=== What to work on ===
Locate and copy each line in the data that contains the word "span".

BEGIN Records for the task

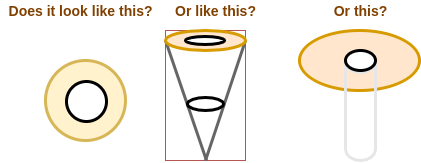
Earlier version of the draw.io export site/posts/img/qkab/above-below.png (jewelsofthought/neshama). Source tidied: cells renumbered, new cells last; positions are measured from the earlier drawing's top-left corner, leaving out a move shared by most shapes. Its diagram source:
```xml
<mxGraphModel>
  <root>
    <mxCell id="0" />
    <mxCell id="1" parent="0" />
    <mxCell id="2" style="ellipse;whiteSpace=wrap;html=1;strokeColor=#d79b00;strokeWidth=3;fillColor=#ffe6cc;" parent="1" vertex="1">
      <mxGeometry x="299" y="30" width="120" height="60" as="geometry" />
    </mxCell>
    <mxCell id="3" style="ellipse;whiteSpace=wrap;html=1;strokeWidth=3;fillColor=#fff2cc;strokeColor=#d6b656;" parent="1" vertex="1">
      <mxGeometry x="45" y="60" width="80" height="80" as="geometry" />
    </mxCell>
    <mxCell id="4" style="ellipse;whiteSpace=wrap;html=1;strokeWidth=3;" parent="1" vertex="1">
      <mxGeometry x="66" y="81" width="40" height="40" as="geometry" />
    </mxCell>
    <mxCell id="5" style="shape=cylinder3;whiteSpace=wrap;html=1;boundedLbl=1;backgroundOutline=1;size=11;strokeColor=#E6E6E6;strokeWidth=3;fillColor=none;" parent="1" vertex="1">
      <mxGeometry x="345" y="50" width="30" height="110" as="geometry" />
    </mxCell>
    <mxCell id="6" style="group;fillColor=none;strokeColor=#b85450;" parent="1" vertex="1">
      <mxGeometry x="165" y="30" width="80" height="130" as="geometry" />
    </mxCell>
    <mxCell id="7" style="ellipse;whiteSpace=wrap;html=1;strokeColor=#000000;strokeWidth=3;fillColor=default;" parent="1" vertex="1">
      <mxGeometry x="345" y="50" width="30" height="20" as="geometry" />
    </mxCell>
    <mxCell id="8" style="endArrow=none;html=1;strokeWidth=3;fillColor=#f5f5f5;strokeColor=#666666;" parent="1" edge="1">
      <mxGeometry x="160" y="60" as="geometry">
        <mxPoint x="245" y="40" as="sourcePoint" />
        <mxPoint x="205" y="160" as="targetPoint" />
      </mxGeometry>
    </mxCell>
    <mxCell id="9" style="endArrow=none;html=1;strokeWidth=3;fillColor=#f5f5f5;strokeColor=#666666;" parent="1" edge="1">
      <mxGeometry x="160" y="60" as="geometry">
        <mxPoint x="165" y="40" as="sourcePoint" />
        <mxPoint x="206" y="160" as="targetPoint" />
      </mxGeometry>
    </mxCell>
    <mxCell id="10" style="ellipse;whiteSpace=wrap;html=1;strokeWidth=3;fillColor=#ffe6cc;strokeColor=#d79b00;" parent="1" vertex="1">
      <mxGeometry x="165" y="30" width="80" height="20" as="geometry" />
    </mxCell>
    <mxCell id="11" style="ellipse;whiteSpace=wrap;html=1;strokeWidth=3;strokeColor=#000000;" parent="1" vertex="1">
      <mxGeometry x="187" y="97" width="36" height="13" as="geometry" />
    </mxCell>
    <mxCell id="12" style="ellipse;whiteSpace=wrap;html=1;strokeWidth=3;" parent="1" vertex="1">
      <mxGeometry x="185" y="36" width="39" height="8" as="geometry" />
    </mxCell>
    <mxCell id="13" value="Does it look like this?" style="text;html=1;align=center;verticalAlign=middle;strokeColor=none;fillColor=none;fontSize=14;fontColor=#804000;shadow=1;fontStyle=1;perimeterSpacing=0;" parent="1" vertex="1">
      <mxGeometry width="160" height="20" as="geometry" />
    </mxCell>
    <mxCell id="14" value="&lt;span style=&quot;background-color: rgb(255 , 255 , 255)&quot;&gt;Or like this?&lt;/span&gt;" style="text;html=1;align=center;verticalAlign=middle;strokeColor=none;fillColor=none;fontSize=14;fontColor=#804000;shadow=0;fontStyle=1;perimeterSpacing=0;" parent="1" vertex="1">
      <mxGeometry x="165" width="100" height="20" as="geometry" />
    </mxCell>
    <mxCell id="15" value="Or this?" style="text;html=1;align=center;verticalAlign=middle;strokeColor=none;fillColor=none;fontSize=14;fontColor=#804000;shadow=1;fontStyle=1;perimeterSpacing=0;" parent="1" vertex="1">
      <mxGeometry x="325" width="70" height="20" as="geometry" />
    </mxCell>
  </root>
</mxGraphModel>
```
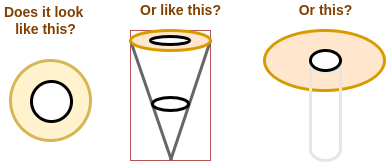
After the change.

Diff of the diagram source:
```diff
@@ -41,8 +41,8 @@
     <mxCell id="12" style="ellipse;whiteSpace=wrap;html=1;strokeWidth=3;" parent="1" vertex="1">
       <mxGeometry x="185" y="36" width="39" height="8" as="geometry" />
     </mxCell>
-    <mxCell id="13" value="Does it look like this?" style="text;html=1;align=center;verticalAlign=middle;strokeColor=none;fillColor=none;fontSize=14;fontColor=#804000;shadow=1;fontStyle=1;perimeterSpacing=0;" parent="1" vertex="1">
-      <mxGeometry width="160" height="20" as="geometry" />
+    <mxCell id="13" value="Does it look &lt;br&gt;like this?" style="text;html=1;align=center;verticalAlign=middle;strokeColor=none;fillColor=none;fontSize=14;fontColor=#804000;shadow=1;fontStyle=1;perimeterSpacing=0;" parent="1" vertex="1">
+      <mxGeometry x="35" width="90" height="40" as="geometry" />
     </mxCell>
     <mxCell id="14" value="&lt;span style=&quot;background-color: rgb(255 , 255 , 255)&quot;&gt;Or like this?&lt;/span&gt;" style="text;html=1;align=center;verticalAlign=middle;strokeColor=none;fillColor=none;fontSize=14;fontColor=#804000;shadow=0;fontStyle=1;perimeterSpacing=0;" parent="1" vertex="1">
       <mxGeometry x="165" width="100" height="20" as="geometry" />
```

END Records for the task

=== Reply to the exercise ===
    <mxCell id="14" value="&lt;span style=&quot;background-color: rgb(255 , 255 , 255)&quot;&gt;Or like this?&lt;/span&gt;" style="text;html=1;align=center;verticalAlign=middle;strokeColor=none;fillColor=none;fontSize=14;fontColor=#804000;shadow=0;fontStyle=1;perimeterSpacing=0;" parent="1" vertex="1">
     <mxCell id="14" value="&lt;span style=&quot;background-color: rgb(255 , 255 , 255)&quot;&gt;Or like this?&lt;/span&gt;" style="text;html=1;align=center;verticalAlign=middle;strokeColor=none;fillColor=none;fontSize=14;fontColor=#804000;shadow=0;fontStyle=1;perimeterSpacing=0;" parent="1" vertex="1">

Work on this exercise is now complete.